Attorneys who work with leases and landlords all day say there's not exactly the helping hand that landlords were extending as COVID-19 raged last year.
"There is an almost direct correlation between the increase in vaccination rates, decrease in COVID cases and the willingness of landlords to accommodate rent relief through workouts," said Eric Greenberg, a partner at the law firm Seyfarth who focuses on real estate.
A year ago at this point, there was a lot of relief: rent abatement, deferment and the rare "don't worry about rent this month." Now, franchise operators need to prove some unique and specific factors to get that kind of help. For instance, operators in Florida are going to have a tougher time getting leeway than those in New York, where the market still faces limiting COVID-19 restrictions. Operators in a strip center or with a freestanding location are less likely than mall-based operators to get help.
"In other words, there must be a very compelling reason for a workout now," said Greenberg. "The overall commercial market is picking up again and we are now seeing competition for space."
That's showing up in new leases, too.
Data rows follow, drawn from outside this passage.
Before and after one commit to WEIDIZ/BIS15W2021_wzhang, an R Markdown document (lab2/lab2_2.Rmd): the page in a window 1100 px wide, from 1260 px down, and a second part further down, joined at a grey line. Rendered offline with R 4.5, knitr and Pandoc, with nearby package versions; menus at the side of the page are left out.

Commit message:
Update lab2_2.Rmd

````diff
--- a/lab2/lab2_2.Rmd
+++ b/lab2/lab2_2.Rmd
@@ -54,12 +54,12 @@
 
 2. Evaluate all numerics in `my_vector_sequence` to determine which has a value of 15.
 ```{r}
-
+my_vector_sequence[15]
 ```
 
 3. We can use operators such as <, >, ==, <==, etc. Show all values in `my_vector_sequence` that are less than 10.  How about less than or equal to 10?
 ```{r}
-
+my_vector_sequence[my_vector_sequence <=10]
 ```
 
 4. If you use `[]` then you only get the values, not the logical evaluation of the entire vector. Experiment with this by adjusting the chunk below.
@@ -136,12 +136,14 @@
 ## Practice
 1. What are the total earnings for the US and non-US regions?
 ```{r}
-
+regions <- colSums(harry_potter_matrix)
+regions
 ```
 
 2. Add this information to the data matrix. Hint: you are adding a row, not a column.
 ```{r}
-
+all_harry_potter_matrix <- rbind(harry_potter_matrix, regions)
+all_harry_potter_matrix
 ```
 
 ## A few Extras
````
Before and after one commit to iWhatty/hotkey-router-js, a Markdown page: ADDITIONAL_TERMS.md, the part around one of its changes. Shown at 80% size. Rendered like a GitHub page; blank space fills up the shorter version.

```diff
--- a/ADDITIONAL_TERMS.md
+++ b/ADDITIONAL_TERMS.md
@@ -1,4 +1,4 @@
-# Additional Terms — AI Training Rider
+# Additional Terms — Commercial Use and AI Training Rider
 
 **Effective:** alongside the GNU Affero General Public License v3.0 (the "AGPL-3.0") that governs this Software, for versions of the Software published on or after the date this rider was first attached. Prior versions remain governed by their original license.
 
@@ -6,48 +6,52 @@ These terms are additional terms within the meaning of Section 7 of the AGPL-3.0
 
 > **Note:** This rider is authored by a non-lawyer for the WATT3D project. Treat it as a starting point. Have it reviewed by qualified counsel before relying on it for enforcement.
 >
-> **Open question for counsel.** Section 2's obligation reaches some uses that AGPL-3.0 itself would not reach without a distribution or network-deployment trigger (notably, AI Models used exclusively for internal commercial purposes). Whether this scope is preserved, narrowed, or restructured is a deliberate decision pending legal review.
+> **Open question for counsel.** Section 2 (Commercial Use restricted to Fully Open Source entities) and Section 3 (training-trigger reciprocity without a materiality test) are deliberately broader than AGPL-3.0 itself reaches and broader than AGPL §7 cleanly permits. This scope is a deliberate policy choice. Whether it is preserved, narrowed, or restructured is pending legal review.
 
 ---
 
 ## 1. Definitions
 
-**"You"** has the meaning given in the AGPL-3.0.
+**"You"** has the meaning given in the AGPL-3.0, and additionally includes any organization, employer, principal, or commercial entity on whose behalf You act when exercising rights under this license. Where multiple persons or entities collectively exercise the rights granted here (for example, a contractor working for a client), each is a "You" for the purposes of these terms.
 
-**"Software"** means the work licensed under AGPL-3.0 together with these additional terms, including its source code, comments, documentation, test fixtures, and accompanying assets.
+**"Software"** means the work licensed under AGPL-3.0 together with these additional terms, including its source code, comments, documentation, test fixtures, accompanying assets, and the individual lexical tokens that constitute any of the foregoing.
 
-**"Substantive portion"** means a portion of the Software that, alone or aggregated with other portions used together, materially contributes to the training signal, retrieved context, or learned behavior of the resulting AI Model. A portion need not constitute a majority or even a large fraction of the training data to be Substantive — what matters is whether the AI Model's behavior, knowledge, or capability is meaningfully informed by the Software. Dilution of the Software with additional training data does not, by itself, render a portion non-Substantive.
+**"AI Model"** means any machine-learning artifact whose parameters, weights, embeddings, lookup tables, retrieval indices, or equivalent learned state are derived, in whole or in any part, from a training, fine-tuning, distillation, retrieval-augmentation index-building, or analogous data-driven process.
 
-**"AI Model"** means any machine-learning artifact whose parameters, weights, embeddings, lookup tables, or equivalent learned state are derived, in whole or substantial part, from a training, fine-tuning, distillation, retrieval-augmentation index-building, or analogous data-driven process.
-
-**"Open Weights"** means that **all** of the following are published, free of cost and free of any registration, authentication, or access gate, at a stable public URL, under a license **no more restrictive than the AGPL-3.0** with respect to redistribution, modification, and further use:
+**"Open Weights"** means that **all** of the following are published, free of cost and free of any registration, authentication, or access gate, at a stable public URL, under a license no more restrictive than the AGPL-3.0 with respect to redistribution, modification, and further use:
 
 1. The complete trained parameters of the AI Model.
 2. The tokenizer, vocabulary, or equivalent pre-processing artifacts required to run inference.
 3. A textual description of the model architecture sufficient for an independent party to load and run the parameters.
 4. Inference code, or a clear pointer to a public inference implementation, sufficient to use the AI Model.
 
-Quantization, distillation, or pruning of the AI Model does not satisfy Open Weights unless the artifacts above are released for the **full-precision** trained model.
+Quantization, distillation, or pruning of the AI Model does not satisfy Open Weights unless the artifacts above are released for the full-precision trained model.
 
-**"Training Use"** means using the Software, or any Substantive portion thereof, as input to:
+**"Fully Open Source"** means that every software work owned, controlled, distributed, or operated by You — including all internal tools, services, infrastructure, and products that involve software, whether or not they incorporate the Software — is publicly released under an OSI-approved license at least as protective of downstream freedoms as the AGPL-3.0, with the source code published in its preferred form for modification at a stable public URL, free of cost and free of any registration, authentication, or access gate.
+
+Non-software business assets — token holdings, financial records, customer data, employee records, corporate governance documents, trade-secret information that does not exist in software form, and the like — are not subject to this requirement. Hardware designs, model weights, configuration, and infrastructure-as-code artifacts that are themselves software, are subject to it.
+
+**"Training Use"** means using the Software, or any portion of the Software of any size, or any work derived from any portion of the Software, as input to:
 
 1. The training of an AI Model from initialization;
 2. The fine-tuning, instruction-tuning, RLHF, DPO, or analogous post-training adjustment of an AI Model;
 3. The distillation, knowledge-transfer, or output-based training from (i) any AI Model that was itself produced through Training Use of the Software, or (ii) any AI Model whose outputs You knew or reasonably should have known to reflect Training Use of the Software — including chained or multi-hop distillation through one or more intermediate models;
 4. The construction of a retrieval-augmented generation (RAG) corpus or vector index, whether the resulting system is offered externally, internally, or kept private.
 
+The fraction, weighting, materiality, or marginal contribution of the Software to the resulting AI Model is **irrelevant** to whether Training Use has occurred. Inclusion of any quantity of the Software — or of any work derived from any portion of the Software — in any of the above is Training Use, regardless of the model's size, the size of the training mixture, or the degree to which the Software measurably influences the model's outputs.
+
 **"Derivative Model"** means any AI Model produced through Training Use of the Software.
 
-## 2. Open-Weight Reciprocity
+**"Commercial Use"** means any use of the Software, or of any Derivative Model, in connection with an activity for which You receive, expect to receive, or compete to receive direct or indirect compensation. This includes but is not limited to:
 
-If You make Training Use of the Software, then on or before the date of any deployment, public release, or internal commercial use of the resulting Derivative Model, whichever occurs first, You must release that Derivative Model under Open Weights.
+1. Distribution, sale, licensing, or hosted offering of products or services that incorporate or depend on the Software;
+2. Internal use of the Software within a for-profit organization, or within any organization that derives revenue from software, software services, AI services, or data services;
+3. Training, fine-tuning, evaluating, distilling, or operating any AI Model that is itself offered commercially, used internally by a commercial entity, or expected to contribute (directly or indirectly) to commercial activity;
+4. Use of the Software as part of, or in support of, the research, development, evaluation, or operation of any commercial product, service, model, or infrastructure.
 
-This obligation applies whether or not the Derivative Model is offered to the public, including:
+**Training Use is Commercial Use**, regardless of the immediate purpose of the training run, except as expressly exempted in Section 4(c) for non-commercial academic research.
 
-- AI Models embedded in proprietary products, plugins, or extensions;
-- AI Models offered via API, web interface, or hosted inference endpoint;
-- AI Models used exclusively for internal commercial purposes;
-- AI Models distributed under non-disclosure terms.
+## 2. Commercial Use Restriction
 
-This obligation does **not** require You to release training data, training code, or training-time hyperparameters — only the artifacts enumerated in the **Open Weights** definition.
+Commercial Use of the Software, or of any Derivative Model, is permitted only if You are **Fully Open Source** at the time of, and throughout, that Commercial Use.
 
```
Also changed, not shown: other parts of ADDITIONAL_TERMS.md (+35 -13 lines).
Daniel Lowenstern, a lawyer with Paris Ackerman who prepares leases, said it's tough to get really favorable language in a lease at this point.
"Maybe six months ago we were seeing and getting more often remedies around if there is another shutdown," said Lowenstern. "But I think people are realizing that people have no appetite for future shutdowns."
Without the specter of another wave of COVID-19 shutdowns hovering over the board room, specific language around such shutdowns is getting nixed from leases by landlords and their attorneys. Across the table, without such shutdowns, lawyers are not eager to fight for such clauses if it means giving up other, more-impactful terms such as longer periods of free rent or buildout periods.
There's less help around royalty relief, too. David Paris, partner at Paris Ackerman, said he had one client that got relief during the pandemic in the form of royalty abatement.
"The franchisor abated royalties for three months out of the gate. Now, they're coming back and May was their first profitable month, and they went to the franchisor and said we need more abatement. The franchisor came back with deferment," said Paris.
He said it's the same with landlords—they need to pay their mortgage and they can see the lines and the full parking lots as consumers get out there with pent-up demand.
Michelle Prager, another lawyer at Paris Ackerman, said any of those operators who are still struggling but banked their COVID-era rescue loans should start spending them if the rainy days persist.
"Whether that's PPP or EIDL money, start using it. A lot of people banked that and they think, 'I'll use that for a renovation but they need to start using it," said Prager, in reference to Paycheck Protection Program and Economic Injury Disaster Loans.
Greenberg said for landlords especially, COVID is becoming an issue of the past.
"Today, retailers and restaurants are open and doing brisk business; and they are looking to grow aggressively," said Greenberg. "Even though there are certainly plenty of businesses still feeling a very real impact to the bottom line from COVID, landlords are starting to see COVID as an object in the rearview mirror."